Saturday, June 24, 2017

Improving sleep in children

Normally, articles like this don't impress me. At least the ones written to help adults sleep. But this one for kids is packed full of great advice to help kids sleep better. It's not as applicable for infants...more for toddlers and older children / adolescents.

Wednesday, May 31, 2017

Sleep apnea and insomnia on the rise in the US Military

This article shows how both sleep apnea and insomnia diagnoses have increased from 2005 - 2014. In my clinic, both conditions make up the bulk of the diagnoses and often exist together. The article states how the rates are higher in more senior personnel. This may be because sleep apnea is more prevalent with advancing age. Also, I frequently see senior personnel who are close to retiring, and have decided to start taking care of themselves. Usually it's because they finally have time to get their medical problems addressed as they approach separating from the military. Some of them wish they had gotten evaluated years prior, as treating their sleep apnea can significantly improve their quality of life.

Thursday, May 18, 2017

Float therapy?

I've never heard of float therapy until I saw this article. Apparently, some derive benefit from floating in body temperature, salty water that is inside a sound-proof vessel. The article mentions that "float therapy" may help some with insomnia. I'm not aware of any studies to that effect - the report is only anecdotal. The article states that one reason it may help people sleep could be the same reason why a warm bath is helpful. I just hope people don't fall asleep while in the float chamber.

Wednesday, May 10, 2017

Netflix vs sleep

This article discusses how the CEO of Netflix doesn't worry about competition from streaming services like Amazon or HBO. Instead, the CEO worries about the human need to sleep a third of our lives. Because when we sleep, we aren't able to watch Netflix. What an interesting perspective. As a sleep-deprived species, I worry about the effect of Netflix on sleep duration! I guess the relationship is bidirectional.

Wednesday, April 19, 2017

Shutter Island

When I see a child that is having nightmares, I explain to the parents that they shouldn't let the child watch potentially frightening shows or movies close to bedtime. I should have taken my own advice when I recently watched the movie Shutter Island, starring Leonardo DiCaprio. I watched the movie right before I went to sleep, which was a mistake. On that night, my wife and kids were out of the house, so I was home alone. I fell asleep OK, but kept waking with nightmares related to what had happened in the movie. So I guess my advice to parents should be broadened to adults as well.

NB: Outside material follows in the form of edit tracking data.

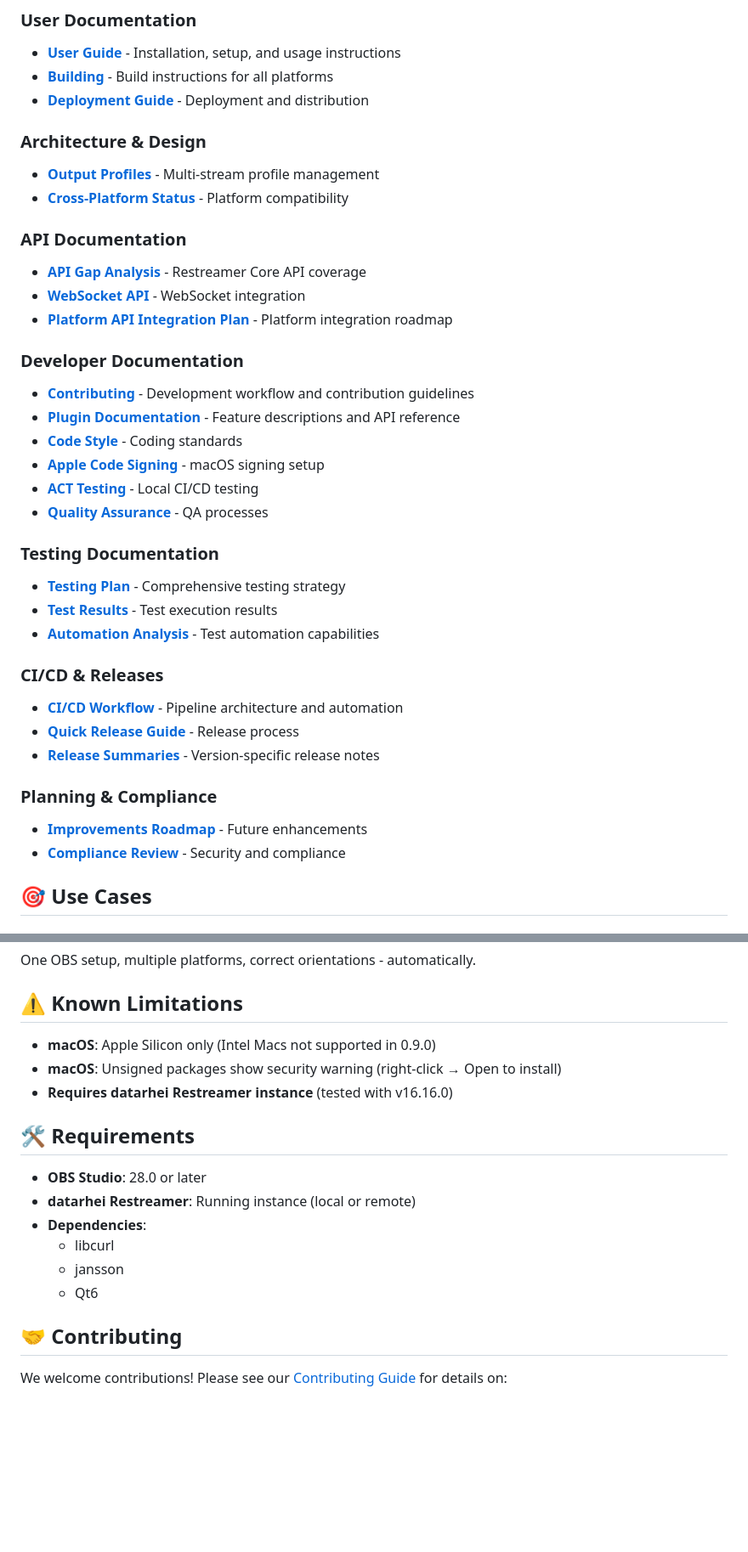
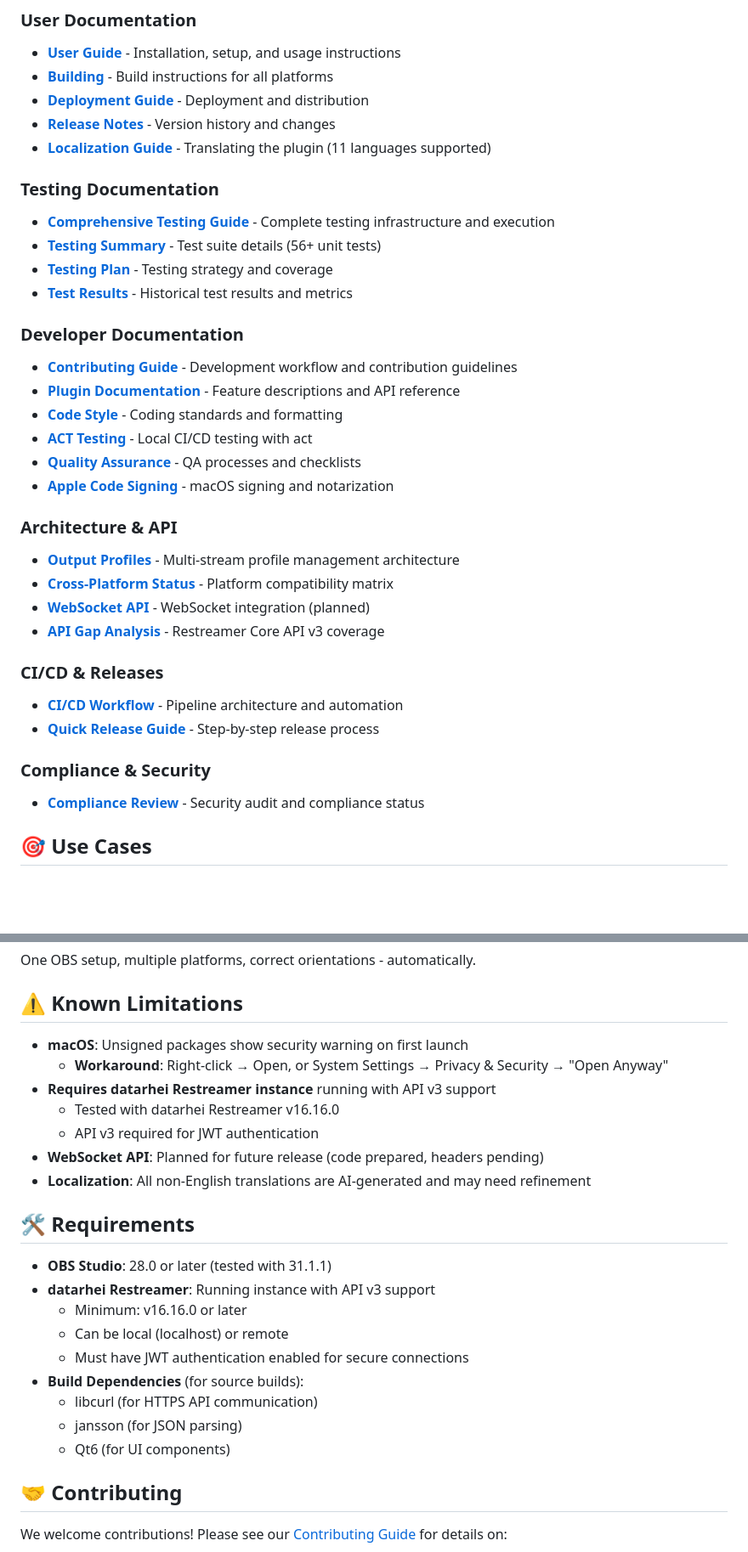
Before and after one commit to rainmanjam/obs-polyemesis, a Markdown page: README.md, 2 parts joined by grey strips. Shown at 85% size. Rendered like a GitHub page; blank space fills up the shorter version.

Commit message:
Update README.md with accurate v0.9.0 information
Major updates to reflect current feature branch status:

Version & Badges:
- Add version badge (0.9.0)
- Add Restreamer version badge (v16.16.0)
- Update description to mention JWT authentication

Key Features - Reorganized into sections:
- Core Functionality: Added JWT auth, updated multistreaming details
- User Interface: Added tabbed UI, hotkeys, tools menu integration
- Platform Support: Confirmed universal macOS binary (Intel + Apple Silicon)
- Added internationalization (11 languages)

What's New in v0.9.0 - New section highlighting:
- Major Features: API v3, tabbed UI, hotkeys, localization
- Technical Improvements: Test suite, CI/CD, code quality tools
- Known Issues Fixed: CURL, Content-Length, Qt6, type conversions

Updated Known Limitations:
- Removed incorrect "Apple Silicon only" limitation
- Added JWT authentication requirement
- Added WebSocket API status (planned)
- Noted AI-generated translations

Updated Requirements:
- Confirmed OBS 28.0+ (tested with 31.1.1)
- Clarified Restreamer v16.16.0+ with API v3
- Added JWT authentication requirement
- Specified build dependencies with purposes

Documentation Section:
- Added Localization Guide
- Updated test count (56+ tests)
- Clarified coverage metrics
- Added "planned" note for WebSocket API

All information verified against buildspec.json, locale files,
and current branch state.

🤖 Generated with [Claude Code](https://claude.com/claude-code)

Co-Authored-By: Claude <noreply@anthropic.com>

```diff
--- a/README.md
+++ b/README.md
@@ -163,37 +199,35 @@ cmake --install build
 - **[User Guide](docs/USER_GUIDE.md)** - Installation, setup, and usage instructions
 - **[Building](docs/BUILDING.md)** - Build instructions for all platforms
 - **[Deployment Guide](docs/DEPLOYMENT_GUIDE.md)** - Deployment and distribution
+- **[Release Notes](docs/RELEASE_NOTES.md)** - Version history and changes
+- **[Localization Guide](docs/LOCALIZATION.md)** - Translating the plugin (11 languages supported)
 
-### Architecture & Design
-- **[Output Profiles](docs/architecture/OUTPUT_PROFILES.md)** - Multi-stream profile management
-- **[Cross-Platform Status](docs/architecture/CROSS_PLATFORM_STATUS.md)** - Platform compatibility
-
-### API Documentation
-- **[API Gap Analysis](docs/api/API_GAP_ANALYSIS.md)** - Restreamer Core API coverage
-- **[WebSocket API](docs/api/WEBSOCKET_API.md)** - WebSocket integration
-- **[Platform API Integration Plan](docs/api/PLATFORM_API_INTEGRATION_PLAN.md)** - Platform integration roadmap
+### Testing Documentation
+- **[Comprehensive Testing Guide](docs/testing/COMPREHENSIVE_TESTING_GUIDE.md)** - Complete testing infrastructure and execution
+- **[Testing Summary](docs/testing/TESTING_SUMMARY.md)** - Test suite details (56+ unit tests)
+- **[Testing Plan](docs/testing/TESTING_PLAN.md)** - Testing strategy and coverage
+- **[Test Results](docs/testing/TEST_RESULTS.md)** - Historical test results and metrics
 
 ### Developer Documentation
-- **[Contributing](CONTRIBUTING.md)** - Development workflow and contribution guidelines
+- **[Contributing Guide](CONTRIBUTING.md)** - Development workflow and contribution guidelines
 - **[Plugin Documentation](docs/developer/PLUGIN_DOCUMENTATION.md)** - Feature descriptions and API reference
-- **[Code Style](docs/developer/CODE_STYLE.md)** - Coding standards
-- **[Apple Code Signing](docs/developer/APPLE_CODE_SIGNING_SETUP.md)** - macOS signing setup
-- **[ACT Testing](docs/developer/ACT_TESTING.md)** - Local CI/CD testing
-- **[Quality Assurance](docs/developer/QUALITY_ASSURANCE.md)** - QA processes
+- **[Code Style](docs/developer/CODE_STYLE.md)** - Coding standards and formatting
+- **[ACT Testing](docs/developer/ACT_TESTING.md)** - Local CI/CD testing with act
+- **[Quality Assurance](docs/developer/QUALITY_ASSURANCE.md)** - QA processes and checklists
+- **[Apple Code Signing](docs/developer/APPLE_CODE_SIGNING_SETUP.md)** - macOS signing and notarization
 
-### Testing Documentation
-- **[Testing Plan](docs/testing/TESTING_PLAN.md)** - Comprehensive testing strategy
-- **[Test Results](docs/testing/TEST_RESULTS.md)** - Test execution results
-- **[Automation Analysis](docs/testing/AUTOMATION_ANALYSIS.md)** - Test automation capabilities
+### Architecture & API
+- **[Output Profiles](docs/architecture/OUTPUT_PROFILES.md)** - Multi-stream profile management architecture
+- **[Cross-Platform Status](docs/architecture/CROSS_PLATFORM_STATUS.md)** - Platform compatibility matrix
+- **[WebSocket API](docs/api/WEBSOCKET_API.md)** - WebSocket integration (planned)
+- **[API Gap Analysis](docs/api/API_GAP_ANALYSIS.md)** - Restreamer Core API v3 coverage
 
 ### CI/CD & Releases
 - **[CI/CD Workflow](docs/cicd/CICD_WORKFLOW.md)** - Pipeline architecture and automation
-- **[Quick Release Guide](docs/releases/QUICK_RELEASE_GUIDE.md)** - Release process
-- **[Release Summaries](docs/releases/)** - Version-specific release notes
+- **[Quick Release Guide](docs/releases/QUICK_RELEASE_GUIDE.md)** - Step-by-step release process
 
-### Planning & Compliance
-- **[Improvements Roadmap](docs/planning/IMPROVEMENTS.md)** - Future enhancements
-- **[Compliance Review](docs/compliance/COMPLIANCE_REVIEW.md)** - Security and compliance
+### Compliance & Security
+- **[Compliance Review](docs/compliance/COMPLIANCE_REVIEW.md)** - Security audit and compliance status
 
 ## 🎯 Use Cases
 
@@ -208,18 +242,25 @@ One OBS setup, multiple platforms, correct orientations - automatically.
 
 ## ⚠️ Known Limitations
 
-- **macOS**: Apple Silicon only (Intel Macs not supported in 0.9.0)
-- **macOS**: Unsigned packages show security warning (right-click → Open to install)
-- **Requires datarhei Restreamer instance** (tested with v16.16.0)
+- **macOS**: Unsigned packages show security warning on first launch
+  - **Workaround**: Right-click → Open, or System Settings → Privacy & Security → "Open Anyway"
+- **Requires datarhei Restreamer instance** running with API v3 support
+  - Tested with datarhei Restreamer v16.16.0
+  - API v3 required for JWT authentication
+- **WebSocket API**: Planned for future release (code prepared, headers pending)
+- **Localization**: All non-English translations are AI-generated and may need refinement
 
 ## 🛠️ Requirements
 
-- **OBS Studio**: 28.0 or later
-- **datarhei Restreamer**: Running instance (local or remote)
-- **Dependencies**:
-  - libcurl
-  - jansson
-  - Qt6
+- **OBS Studio**: 28.0 or later (tested with 31.1.1)
+- **datarhei Restreamer**: Running instance with API v3 support
+  - Minimum: v16.16.0 or later
+  - Can be local (localhost) or remote
+  - Must have JWT authentication enabled for secure connections
+- **Build Dependencies** (for source builds):
+  - libcurl (for HTTPS API communication)
+  - jansson (for JSON parsing)
+  - Qt6 (for UI components)
 
 ## 🤝 Contributing
 
```
Also changed, not shown: other parts of README.md (+40 -4 lines).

Wednesday, April 12, 2017

Obstructive sleep apnea, CPAP therapy, and diabetes

This study involved a large population of veterans diagnosed with obstructive sleep apnea (OSA). The study authors examined CPAP therapy usage and its effect on diabetes. The results showed that metabolic markers of diabetes were reduced in those patients that used the CPAP the most per night. Specifically, usage of at least 6 hours per night. The reduction in diabetes markers was not present in those with less nightly CPAP usage. Also, the risk of developing diabetes was reduced by those that used CPAP at least 6 hours per night. Finally, both of these findings were not influenced by the slight increase in weight observed during the follow up period measured.

Wednesday, March 29, 2017

CPAP may improve PTSD in Veterans with sleep apnea

This article discusses research about post-traumatic stress disorder (PTSD) and obstructive sleep apnea (OSA). There have been research studies linking PTSD and OSA, possibly because of OSA-related sleep disruption. In particular, OSA can be more frequent in dream sleep, resulting in more dream sleep fragmentation. This could cause more nightmares, or at possibly more awareness of nightmares. In this study, the authors sought to determine if CPAP therapy for OSA also reduced PTSD severity in US Veterans.

The results showed a modest reduction in PTSD symptoms in patients with OSA treated with CPAP for 6 months. And the more nights someone used their CPAP, the less severe the PTSD symptoms. There were also improvements in sleep quality, daytime functioning, and quality of life.